### PROBLEM REQUIREMENTS
Pull out each line of the data that includes the word "priority".

Stored items from a collection
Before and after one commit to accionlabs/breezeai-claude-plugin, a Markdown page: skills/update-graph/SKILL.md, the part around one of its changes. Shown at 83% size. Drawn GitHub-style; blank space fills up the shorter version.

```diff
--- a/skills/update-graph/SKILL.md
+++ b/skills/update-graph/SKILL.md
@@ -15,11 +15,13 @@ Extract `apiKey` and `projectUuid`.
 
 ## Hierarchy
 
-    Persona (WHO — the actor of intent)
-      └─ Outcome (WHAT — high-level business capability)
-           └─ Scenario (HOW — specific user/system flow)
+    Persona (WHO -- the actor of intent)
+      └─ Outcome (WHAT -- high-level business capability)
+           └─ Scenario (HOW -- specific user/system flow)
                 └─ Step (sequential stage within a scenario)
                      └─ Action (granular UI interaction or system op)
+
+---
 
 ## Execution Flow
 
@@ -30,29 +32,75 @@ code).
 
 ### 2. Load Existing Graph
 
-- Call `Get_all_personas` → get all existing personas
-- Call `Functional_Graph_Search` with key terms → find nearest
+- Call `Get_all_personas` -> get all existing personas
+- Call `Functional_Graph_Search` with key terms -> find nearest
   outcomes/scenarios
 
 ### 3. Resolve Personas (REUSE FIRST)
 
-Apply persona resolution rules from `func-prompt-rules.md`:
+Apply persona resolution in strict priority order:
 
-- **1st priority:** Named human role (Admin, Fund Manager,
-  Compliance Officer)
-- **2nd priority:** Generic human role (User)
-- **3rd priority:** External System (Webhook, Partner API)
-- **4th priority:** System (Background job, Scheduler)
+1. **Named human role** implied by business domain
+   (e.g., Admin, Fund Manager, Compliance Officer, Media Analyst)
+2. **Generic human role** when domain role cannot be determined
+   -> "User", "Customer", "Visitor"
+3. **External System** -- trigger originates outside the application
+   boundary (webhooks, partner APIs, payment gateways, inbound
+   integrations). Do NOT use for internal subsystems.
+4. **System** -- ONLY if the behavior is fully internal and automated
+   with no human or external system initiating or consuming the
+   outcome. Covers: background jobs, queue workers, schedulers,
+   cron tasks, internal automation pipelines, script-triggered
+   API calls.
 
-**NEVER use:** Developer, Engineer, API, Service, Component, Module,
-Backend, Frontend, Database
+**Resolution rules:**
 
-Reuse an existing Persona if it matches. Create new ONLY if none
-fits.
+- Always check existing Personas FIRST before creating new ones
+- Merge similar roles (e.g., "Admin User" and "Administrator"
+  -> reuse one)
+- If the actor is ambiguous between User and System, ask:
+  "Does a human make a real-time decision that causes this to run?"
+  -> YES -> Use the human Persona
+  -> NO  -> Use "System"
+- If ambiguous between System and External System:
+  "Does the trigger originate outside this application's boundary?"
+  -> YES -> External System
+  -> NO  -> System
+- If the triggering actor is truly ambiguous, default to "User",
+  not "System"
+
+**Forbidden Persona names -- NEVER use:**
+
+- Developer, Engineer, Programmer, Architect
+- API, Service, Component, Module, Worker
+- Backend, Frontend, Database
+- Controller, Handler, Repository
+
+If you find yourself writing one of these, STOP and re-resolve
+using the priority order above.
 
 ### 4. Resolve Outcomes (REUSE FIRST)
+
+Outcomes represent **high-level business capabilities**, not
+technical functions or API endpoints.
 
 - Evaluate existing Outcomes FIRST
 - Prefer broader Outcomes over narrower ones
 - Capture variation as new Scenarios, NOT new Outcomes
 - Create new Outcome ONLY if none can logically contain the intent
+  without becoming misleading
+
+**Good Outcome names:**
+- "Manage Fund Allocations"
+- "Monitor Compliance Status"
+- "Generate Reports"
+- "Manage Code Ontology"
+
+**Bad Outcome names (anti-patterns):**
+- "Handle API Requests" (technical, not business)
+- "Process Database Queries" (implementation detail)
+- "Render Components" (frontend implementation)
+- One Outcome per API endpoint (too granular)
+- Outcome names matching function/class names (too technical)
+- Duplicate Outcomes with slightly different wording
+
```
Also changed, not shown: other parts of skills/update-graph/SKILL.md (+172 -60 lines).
* * *
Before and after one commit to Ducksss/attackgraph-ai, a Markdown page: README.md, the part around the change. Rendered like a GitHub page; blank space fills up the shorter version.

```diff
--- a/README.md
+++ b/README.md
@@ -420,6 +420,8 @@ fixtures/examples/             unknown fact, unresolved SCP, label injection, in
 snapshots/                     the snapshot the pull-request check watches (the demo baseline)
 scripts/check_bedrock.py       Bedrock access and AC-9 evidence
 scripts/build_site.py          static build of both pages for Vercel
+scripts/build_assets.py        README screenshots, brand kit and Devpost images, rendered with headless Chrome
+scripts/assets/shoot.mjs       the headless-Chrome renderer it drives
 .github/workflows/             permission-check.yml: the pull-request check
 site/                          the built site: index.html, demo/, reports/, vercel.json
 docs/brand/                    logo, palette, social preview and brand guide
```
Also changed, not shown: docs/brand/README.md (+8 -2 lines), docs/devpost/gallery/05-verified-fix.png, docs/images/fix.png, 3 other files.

### YOUR SOLUTION
+Apply persona resolution in strict priority order:
-- **1st priority:** Named human role (Admin, Fund Manager,
-- **2nd priority:** Generic human role (User)
-- **3rd priority:** External System (Webhook, Partner API)
-- **4th priority:** System (Background job, Scheduler)
+using the priority order above.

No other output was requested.